HOUSTON - Hurricane Harvey was emotionally traumatic and had serious mental health impacts on many people in its path.
Researchers believe half of those in heavily affected areas suffer probable Post Traumatic Stress Disorder or PTSD, including their pets. Some of them are still suffering today.
Rebuilding homes while reliving memories of a massive storm like Hurricane Harvey can prompt terrifying feelings.
"PTSD can be diagnosed when you have the threat of severe harm, loss of life, or you witnessed this threat. So a hurricane certainly meets that level of exposure," explains Dr. Ron Acierno, the Executive Director of the Trauma and Resilience Center at UTHealth Houston.
It was tough, trying to survive or work through the storm. Former Harris County 911 operator, Janika Hayden says they scheduled a lot of extra staff to answer phones, but they could only do so much.
"We were getting backed up with calls, as well as HPD was getting backed up with calls, it was very chaotic," shares Janika. "With this job, your duty is to help people and we were trying, but it felt like no matter what, sometimes that my best wasn't enough."
Thousands of people were flooding the phone lines, desperate for help. Meanwhile, it was also taking a toll on those taking the calls.
When many frantic victims couldn't get through to 911, they started calling TV stations. FOX 26's Digital Content Creator Carolina Sanchez stretched her job duties during the peak of the storm to answer phones.
"I could not help them, and they were very frustrated because you're the first person that they can reach," explains Carolina. She did what she could, navigating them through an app developed by the Cajun Navy to find a rescue team, but she wanted to do more.
"It's tough to live with knowing that you are so helpless in helping somebody who desperately needs it," says Carolina.
Her husband was concerned about her several months after the storm and encouraged her to seek counseling.

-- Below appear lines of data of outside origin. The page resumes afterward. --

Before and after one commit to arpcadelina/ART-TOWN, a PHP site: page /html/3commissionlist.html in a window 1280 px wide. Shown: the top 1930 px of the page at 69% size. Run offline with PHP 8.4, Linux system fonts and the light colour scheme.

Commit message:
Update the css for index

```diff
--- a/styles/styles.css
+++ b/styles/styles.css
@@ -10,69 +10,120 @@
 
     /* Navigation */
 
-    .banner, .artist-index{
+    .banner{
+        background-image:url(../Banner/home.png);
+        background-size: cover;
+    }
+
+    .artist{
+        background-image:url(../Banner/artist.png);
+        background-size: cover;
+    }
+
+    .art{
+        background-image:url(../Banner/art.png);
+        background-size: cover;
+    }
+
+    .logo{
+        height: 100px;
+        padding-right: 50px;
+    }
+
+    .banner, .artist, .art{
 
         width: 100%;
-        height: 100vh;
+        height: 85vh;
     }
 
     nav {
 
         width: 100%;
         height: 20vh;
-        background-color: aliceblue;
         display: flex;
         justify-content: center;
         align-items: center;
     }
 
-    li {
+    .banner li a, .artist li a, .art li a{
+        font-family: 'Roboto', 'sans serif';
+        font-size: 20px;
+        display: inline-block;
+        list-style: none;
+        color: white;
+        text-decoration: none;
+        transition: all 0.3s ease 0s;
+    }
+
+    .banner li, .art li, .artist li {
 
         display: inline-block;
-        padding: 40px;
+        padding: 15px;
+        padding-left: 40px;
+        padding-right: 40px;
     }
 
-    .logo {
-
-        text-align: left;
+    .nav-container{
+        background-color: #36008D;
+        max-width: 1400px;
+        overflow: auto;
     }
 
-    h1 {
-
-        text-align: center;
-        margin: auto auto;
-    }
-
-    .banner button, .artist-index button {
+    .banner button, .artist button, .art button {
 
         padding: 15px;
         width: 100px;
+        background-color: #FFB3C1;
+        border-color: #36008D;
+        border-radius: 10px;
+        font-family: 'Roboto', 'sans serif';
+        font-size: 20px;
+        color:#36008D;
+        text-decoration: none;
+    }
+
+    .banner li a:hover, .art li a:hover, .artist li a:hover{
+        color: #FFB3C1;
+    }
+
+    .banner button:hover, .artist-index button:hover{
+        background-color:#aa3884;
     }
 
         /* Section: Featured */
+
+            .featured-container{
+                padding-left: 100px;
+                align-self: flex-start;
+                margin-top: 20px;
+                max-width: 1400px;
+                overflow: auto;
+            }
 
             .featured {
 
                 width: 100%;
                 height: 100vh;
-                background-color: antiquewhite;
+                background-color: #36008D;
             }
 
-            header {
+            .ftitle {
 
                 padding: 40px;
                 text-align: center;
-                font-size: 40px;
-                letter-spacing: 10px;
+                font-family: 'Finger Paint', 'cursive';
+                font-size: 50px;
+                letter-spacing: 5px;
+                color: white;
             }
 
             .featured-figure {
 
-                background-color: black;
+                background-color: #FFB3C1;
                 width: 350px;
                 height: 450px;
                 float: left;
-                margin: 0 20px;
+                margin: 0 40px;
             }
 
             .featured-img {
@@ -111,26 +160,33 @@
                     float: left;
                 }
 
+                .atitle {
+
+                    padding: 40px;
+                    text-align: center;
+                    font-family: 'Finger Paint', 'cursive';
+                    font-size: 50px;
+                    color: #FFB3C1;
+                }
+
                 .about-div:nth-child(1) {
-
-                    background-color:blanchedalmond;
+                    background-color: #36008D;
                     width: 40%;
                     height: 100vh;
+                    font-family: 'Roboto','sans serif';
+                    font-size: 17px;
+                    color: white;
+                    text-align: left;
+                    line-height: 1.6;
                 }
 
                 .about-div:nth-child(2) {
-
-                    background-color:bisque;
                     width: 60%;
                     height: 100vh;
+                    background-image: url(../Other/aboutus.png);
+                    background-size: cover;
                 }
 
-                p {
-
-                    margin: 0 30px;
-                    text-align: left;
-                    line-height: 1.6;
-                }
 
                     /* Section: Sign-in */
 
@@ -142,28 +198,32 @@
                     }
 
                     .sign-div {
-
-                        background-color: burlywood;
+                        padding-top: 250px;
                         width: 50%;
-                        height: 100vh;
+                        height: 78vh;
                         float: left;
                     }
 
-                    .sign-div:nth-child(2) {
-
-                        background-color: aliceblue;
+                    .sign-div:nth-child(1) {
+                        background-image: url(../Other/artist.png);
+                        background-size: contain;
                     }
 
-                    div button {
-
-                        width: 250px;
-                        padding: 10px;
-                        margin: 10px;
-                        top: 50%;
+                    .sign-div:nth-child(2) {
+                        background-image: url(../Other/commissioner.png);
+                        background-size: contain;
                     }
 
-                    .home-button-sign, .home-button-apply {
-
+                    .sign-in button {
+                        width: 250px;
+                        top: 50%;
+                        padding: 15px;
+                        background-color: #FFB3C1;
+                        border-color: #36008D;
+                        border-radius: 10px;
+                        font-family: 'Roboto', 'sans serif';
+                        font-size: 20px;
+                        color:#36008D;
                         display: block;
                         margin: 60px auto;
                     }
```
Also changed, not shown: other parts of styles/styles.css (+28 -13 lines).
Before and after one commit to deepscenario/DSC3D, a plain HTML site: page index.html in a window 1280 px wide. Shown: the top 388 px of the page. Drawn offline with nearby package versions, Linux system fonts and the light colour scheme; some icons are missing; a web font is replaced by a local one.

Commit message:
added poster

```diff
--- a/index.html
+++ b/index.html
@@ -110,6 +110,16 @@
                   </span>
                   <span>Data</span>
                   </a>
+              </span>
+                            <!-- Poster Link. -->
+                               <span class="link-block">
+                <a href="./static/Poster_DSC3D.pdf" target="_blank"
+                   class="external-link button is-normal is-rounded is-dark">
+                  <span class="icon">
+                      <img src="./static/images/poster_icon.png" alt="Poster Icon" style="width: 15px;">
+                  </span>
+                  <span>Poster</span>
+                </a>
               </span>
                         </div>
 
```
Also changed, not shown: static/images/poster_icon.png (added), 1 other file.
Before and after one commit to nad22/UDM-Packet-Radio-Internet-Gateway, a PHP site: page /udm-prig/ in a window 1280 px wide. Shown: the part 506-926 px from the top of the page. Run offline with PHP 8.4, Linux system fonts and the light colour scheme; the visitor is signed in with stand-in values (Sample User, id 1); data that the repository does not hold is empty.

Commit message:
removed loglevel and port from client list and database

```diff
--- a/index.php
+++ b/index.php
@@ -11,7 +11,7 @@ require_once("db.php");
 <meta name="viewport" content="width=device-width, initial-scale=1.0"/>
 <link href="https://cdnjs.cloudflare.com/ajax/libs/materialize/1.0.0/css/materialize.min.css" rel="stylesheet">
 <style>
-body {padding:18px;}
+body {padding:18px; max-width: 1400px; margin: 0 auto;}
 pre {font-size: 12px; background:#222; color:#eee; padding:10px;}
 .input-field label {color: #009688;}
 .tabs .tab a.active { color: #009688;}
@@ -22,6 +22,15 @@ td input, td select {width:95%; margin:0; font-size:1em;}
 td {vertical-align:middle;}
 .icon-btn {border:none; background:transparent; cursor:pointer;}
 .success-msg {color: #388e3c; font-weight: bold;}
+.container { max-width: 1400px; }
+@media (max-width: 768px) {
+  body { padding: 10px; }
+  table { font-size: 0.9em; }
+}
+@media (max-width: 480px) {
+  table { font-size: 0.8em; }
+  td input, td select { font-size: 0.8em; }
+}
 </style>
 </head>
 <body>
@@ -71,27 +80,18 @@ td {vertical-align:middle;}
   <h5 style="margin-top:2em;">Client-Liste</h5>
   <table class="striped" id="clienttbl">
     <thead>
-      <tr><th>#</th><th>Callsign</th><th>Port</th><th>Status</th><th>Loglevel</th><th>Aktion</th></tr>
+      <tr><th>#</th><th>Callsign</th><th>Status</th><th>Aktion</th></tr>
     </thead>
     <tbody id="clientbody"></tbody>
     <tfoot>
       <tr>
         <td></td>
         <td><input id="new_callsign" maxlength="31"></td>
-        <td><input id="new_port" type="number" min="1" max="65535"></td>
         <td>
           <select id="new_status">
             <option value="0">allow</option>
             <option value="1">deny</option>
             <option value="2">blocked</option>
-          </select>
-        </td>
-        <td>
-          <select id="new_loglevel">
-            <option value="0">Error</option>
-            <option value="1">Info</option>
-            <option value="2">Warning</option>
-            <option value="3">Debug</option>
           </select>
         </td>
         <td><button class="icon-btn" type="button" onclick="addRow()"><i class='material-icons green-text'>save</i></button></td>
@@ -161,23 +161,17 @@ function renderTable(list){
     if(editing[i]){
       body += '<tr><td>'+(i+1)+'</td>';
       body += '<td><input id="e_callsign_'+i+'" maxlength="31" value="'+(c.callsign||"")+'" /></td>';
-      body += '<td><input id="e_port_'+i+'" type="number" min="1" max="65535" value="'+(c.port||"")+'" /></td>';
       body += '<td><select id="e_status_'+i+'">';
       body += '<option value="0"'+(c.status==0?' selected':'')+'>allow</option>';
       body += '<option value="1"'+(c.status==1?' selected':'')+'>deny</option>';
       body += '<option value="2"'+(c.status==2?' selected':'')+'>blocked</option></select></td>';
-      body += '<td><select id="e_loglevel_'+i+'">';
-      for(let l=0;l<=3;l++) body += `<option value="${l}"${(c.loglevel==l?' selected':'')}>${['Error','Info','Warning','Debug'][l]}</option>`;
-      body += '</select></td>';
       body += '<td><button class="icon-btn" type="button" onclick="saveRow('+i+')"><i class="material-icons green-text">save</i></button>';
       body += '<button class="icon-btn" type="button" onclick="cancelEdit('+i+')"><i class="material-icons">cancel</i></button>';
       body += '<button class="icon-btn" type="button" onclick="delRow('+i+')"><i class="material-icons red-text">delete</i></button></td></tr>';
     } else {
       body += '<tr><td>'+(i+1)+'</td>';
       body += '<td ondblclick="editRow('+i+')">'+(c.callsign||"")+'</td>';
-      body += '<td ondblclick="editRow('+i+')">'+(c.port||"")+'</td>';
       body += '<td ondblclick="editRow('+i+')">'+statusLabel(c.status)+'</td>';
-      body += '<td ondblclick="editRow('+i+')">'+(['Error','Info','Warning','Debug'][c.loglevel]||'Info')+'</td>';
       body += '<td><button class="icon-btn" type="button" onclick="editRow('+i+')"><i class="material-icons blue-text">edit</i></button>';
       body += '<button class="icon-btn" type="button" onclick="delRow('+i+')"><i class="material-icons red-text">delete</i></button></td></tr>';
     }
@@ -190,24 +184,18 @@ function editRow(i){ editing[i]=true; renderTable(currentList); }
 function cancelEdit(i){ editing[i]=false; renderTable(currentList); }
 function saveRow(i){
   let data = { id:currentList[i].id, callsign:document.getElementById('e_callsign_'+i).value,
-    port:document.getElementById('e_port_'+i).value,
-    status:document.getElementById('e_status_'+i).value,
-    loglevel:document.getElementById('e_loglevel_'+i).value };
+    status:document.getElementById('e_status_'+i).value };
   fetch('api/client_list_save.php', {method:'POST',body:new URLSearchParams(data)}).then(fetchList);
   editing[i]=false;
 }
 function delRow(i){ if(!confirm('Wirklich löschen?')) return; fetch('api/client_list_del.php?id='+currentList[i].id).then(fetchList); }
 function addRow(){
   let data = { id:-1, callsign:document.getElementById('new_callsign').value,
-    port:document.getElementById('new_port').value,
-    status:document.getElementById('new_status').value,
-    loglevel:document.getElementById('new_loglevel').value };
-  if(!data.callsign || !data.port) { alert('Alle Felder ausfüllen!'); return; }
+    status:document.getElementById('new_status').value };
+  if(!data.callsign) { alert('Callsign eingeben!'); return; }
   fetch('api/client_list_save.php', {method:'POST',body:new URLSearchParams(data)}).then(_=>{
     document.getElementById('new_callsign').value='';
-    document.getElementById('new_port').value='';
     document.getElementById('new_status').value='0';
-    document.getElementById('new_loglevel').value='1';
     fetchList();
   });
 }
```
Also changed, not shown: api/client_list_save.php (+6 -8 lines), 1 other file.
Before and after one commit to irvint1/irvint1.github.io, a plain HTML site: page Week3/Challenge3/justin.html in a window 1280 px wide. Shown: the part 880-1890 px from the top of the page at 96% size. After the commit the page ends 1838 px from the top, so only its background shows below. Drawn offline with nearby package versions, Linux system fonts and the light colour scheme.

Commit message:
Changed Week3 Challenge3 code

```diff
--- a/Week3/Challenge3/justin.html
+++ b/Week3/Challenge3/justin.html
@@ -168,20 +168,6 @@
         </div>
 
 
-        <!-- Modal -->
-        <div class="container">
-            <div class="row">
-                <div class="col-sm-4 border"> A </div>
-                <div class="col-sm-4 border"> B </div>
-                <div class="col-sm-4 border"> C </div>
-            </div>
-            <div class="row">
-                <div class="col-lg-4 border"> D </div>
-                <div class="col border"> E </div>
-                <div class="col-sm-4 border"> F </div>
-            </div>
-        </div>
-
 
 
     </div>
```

"FOX offered counseling after Harvey, but I just kept walking by and didn't seek help, because I thought I was okay," explains Carolina. "But, once I did get help and after several weeks of talking with my therapist, we finally got to the root of what was going on. Once I explained everything, started unleashing everything, all the emotional stuff that I was carrying, she said, 'This is … this is trauma, this is what you're going through, and that's something really heavy to carry,' and oh man the waterworks."
She was officially diagnosed with PTSD.
For some people, just being at home during a storm is difficult now. Almost all our viewers who commented on our social media post about this admit that driving in a storm is now more difficult than ever, and they always dread it. Some even try to avoid it.
Many children are still affected by Harvey. Some of them tell us they prefer to sleep in their parents' room after the hurricane. And many of them are much more scared of storms now than before.
Texas Children's Hospital recognized this and established the "Harvey Resiliency and Recovery Program" and treated children up to four years after the storm.
Even our four-legged friends suffered, devastating for those who depend on service animals. "It totally freaked him out, and he's having panic attacks and he was diagnosed with PTSD," says a man who is blind and depended on his dog, Jennings, to help him get around.
Anne Deering's beloved dog Baylor was by her side during the storm. Now her veterinarian provides sedatives on stormy days, after Harvey.
"She is shaking uncontrollably, and we just feel so bad for her. We want her to have relief from that anxiety. She was two years old at the time of Harvey and was never scared of rain before then. Maybe she felt my stress during the storm when we got 15 inches of rain in an hour," states Anne.
It's often hard to get pets over the fear, but Dr. Ron Acierno with UTHealth Houston wants everyone to know, it is possible for people to overcome PTSD from a storm.
"We might want them practicing going out to their driveway sitting in their car during the rainstorm, getting used to it, and then maybe driving around the block if that's safe," encourages Dr. Acierno. "Getting used to it and then maybe driving to someone's house at that safe until you get used to it. You do this repeatedly till it's a little boring. And that's how you know you're getting better."
Baby steps, but hope, that with practice, it can get better.